There are laborers today who, like my father, come home physically drained, yet find time for their family. These are the men and women who built our nation's communities, roads, railroads, mines, farms, picked our fruits and vegetables, hauled our garbage — and they still do. They are the service workers who make deliveries; maintain our clean communities; care for our children, the infirm, the elderly; in order to feed their families. They are the backbone of our communities. They dignify work and deserve our deepest respect and a living wage.

Utahns have always valued hard work, and our state symbol, the beehive, represents those values of industry, hard work, and perseverance. There was dignity in hard work. That's the pioneer spirit. Historically, America has honored working men and women by establishing Labor Day as an official holiday. Now, the day seems more to mark the end of summer vacation, filled with picnics in the park, hot dogs, games and the beginning of school and the kickoff of political campaigns.

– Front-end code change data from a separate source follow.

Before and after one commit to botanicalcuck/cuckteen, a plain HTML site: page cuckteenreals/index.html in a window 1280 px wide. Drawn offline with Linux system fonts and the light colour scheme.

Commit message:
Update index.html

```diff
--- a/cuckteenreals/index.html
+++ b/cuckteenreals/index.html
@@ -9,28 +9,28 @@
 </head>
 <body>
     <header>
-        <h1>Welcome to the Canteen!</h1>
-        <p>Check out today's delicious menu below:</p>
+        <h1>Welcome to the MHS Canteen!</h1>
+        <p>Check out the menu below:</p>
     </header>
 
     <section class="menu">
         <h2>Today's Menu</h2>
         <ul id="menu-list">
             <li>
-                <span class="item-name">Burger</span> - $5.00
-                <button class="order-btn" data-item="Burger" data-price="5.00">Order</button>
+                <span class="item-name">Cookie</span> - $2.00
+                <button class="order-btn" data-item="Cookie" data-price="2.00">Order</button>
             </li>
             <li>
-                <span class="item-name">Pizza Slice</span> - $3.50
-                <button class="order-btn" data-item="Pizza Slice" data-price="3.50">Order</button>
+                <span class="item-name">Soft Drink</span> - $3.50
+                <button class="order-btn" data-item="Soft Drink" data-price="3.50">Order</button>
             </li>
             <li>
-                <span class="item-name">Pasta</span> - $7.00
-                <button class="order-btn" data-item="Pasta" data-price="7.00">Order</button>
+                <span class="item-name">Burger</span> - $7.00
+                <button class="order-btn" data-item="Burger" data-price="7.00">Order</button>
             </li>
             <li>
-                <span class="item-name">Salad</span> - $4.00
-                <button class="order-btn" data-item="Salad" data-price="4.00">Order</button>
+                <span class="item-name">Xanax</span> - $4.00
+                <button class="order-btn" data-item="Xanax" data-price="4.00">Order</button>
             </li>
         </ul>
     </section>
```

Today, we celebrate Labor Day more as a day off, but not necessarily to honor the workers. Matter of fact, while we say we value labor, the work ethic, perseverance, industry, we no longer give workers the respect, pay and protection unions worked hard to get. Now they are a forgotten group; the faceless, who no longer seem to be as valued. The labor laws that were passed are no longer vigorously enforced and have not kept up with changes in the workplace and the economy. Many workers now must hold two jobs to earn a living wage to provide for their families.

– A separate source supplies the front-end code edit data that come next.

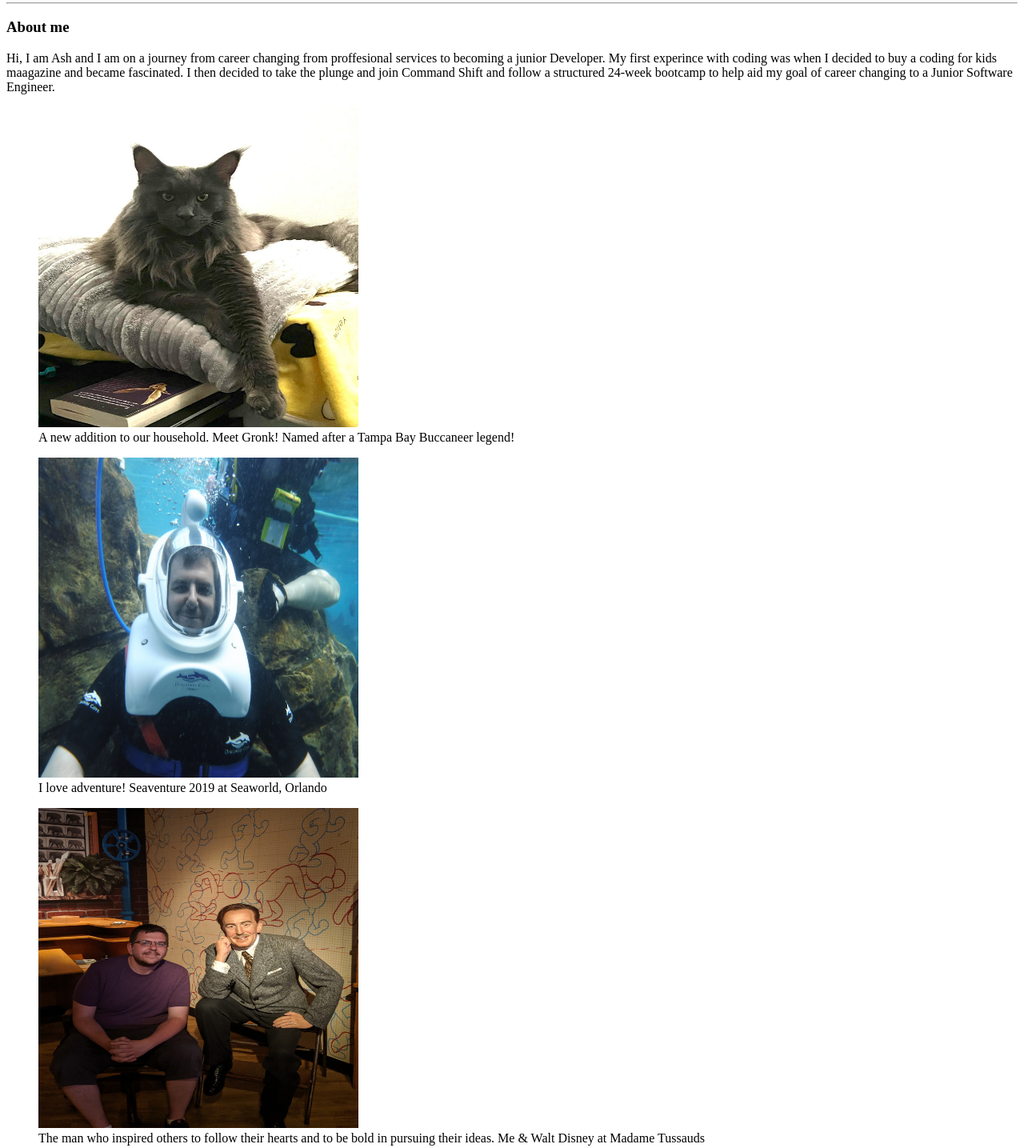
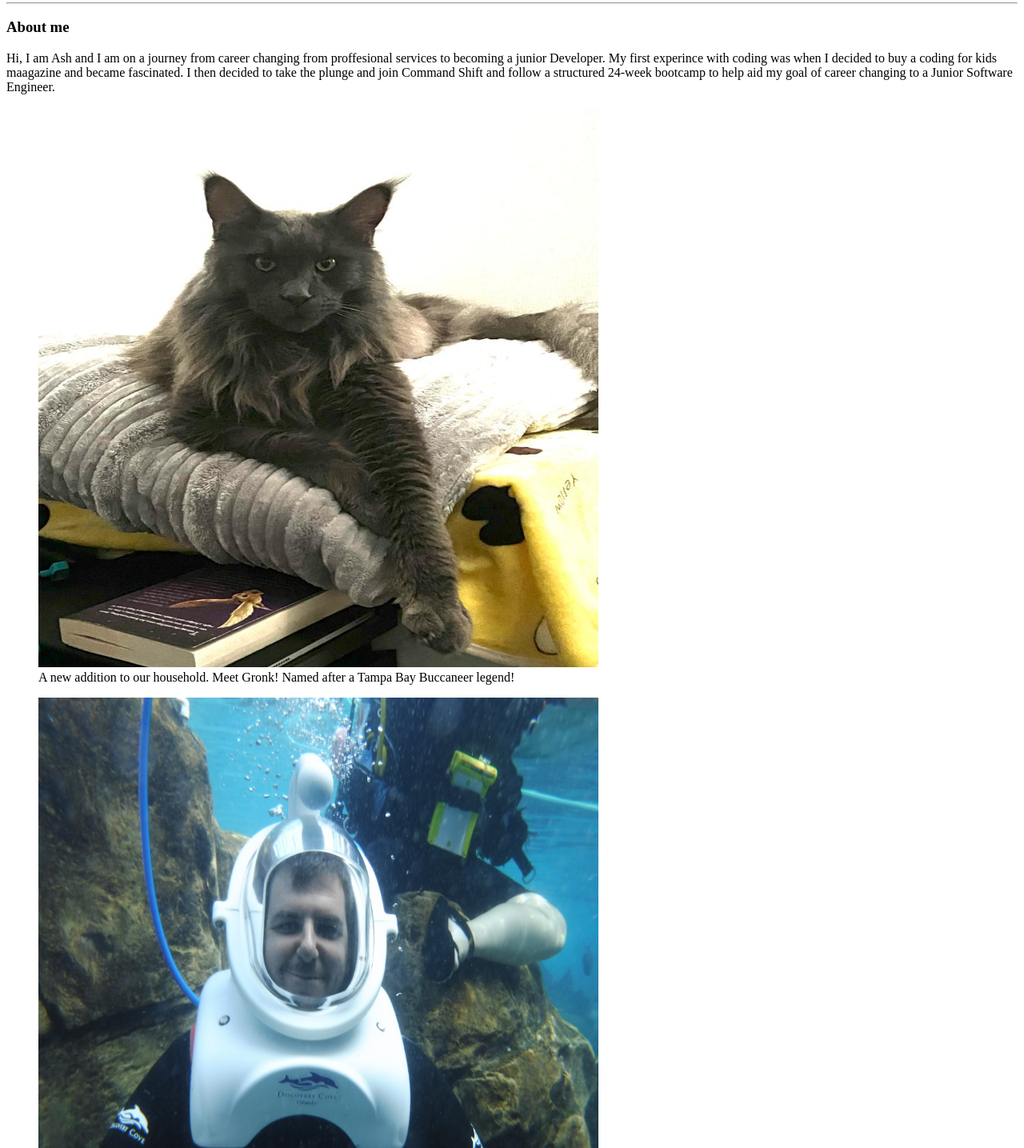
Before and after one commit to ashdaniels25/portfolio, a plain HTML site: page index.html in a window 1280 px wide. Shown: the part 400-1835 px from the top of the page at 80% size. Drawn offline with Linux system fonts and the light colour scheme; files whose address does not match are found by name.

Commit message:
images resized

```diff
--- a/index.html
+++ b/index.html
@@ -26,8 +26,8 @@
             </p>
             <figure>
             <img src="/Users/ashdaniels/Desktop/Projects/portfolio/images/Gronk.jpeg" alt ="Photo of a cat named Gronk"
-            width ="400"
-            height ="400" >
+            width ="700"
+            height ="700" >
             <br/>
             <figcaption>
                 A new addition to our household. Meet Gronk!
@@ -37,8 +37,8 @@
 
             <figure>
                 <img src="/Users/ashdaniels/Desktop/Projects/portfolio/images/Seaworld.jpg" alt ="Ash Scuba diving near fish"
-                width ="400"
-                height ="400" >
+                width ="700"
+                height ="700" >
                 <br />
                 <figcaption>
                     I love adventure! Seaventure 2019 at Seaworld, Orlando
@@ -47,8 +47,8 @@
 
                 <figure>
                     <img src="/Users/ashdaniels/Desktop/Projects/portfolio/images/Walt.jpg" alt ="Ash & Walt Disney wax model at madame tussards"
-                    width ="400"
-                    height ="400" >
+                    width ="700"
+                    height ="700" >
                     <br />
                     <figcaption>
                         The man who inspired others to follow their hearts and to be bold in pursuing their ideas.
```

It seems labor unions are now content to be part of the establishment and live on the accomplishments of past leaders who were not afraid to speak out for workers. We also have those who demean labor by saying everyone has to have a college education, and we have a political party that keeps saying it is for the working people, yet its elected leaders only give lip service in fighting for raising the minimum wage, collective bargaining, discrimination, and worker health and safety.

Our labor policies must be renewed to reflect the new problems we face in today's workplace by ensuring the health and safety of our workers, and that allows them to earn a living for themselves and their families. As we celebrate Labor Day, let's recommit ourselves to the values that built this nation and this valley, and to men and women who, as my father did, take pride in their work and supporting their families — the foundation of our society.

A Utah native, John Florez has founded several Hispanic civil rights organizations; been on the staff of Sen. Orrin Hatch, served on more than 45 state, local and volunteer boards; and filled White House appointments, including deputy assistant secretary of labor and as a member of the commission on Hispanic education. E-mail: [email protected]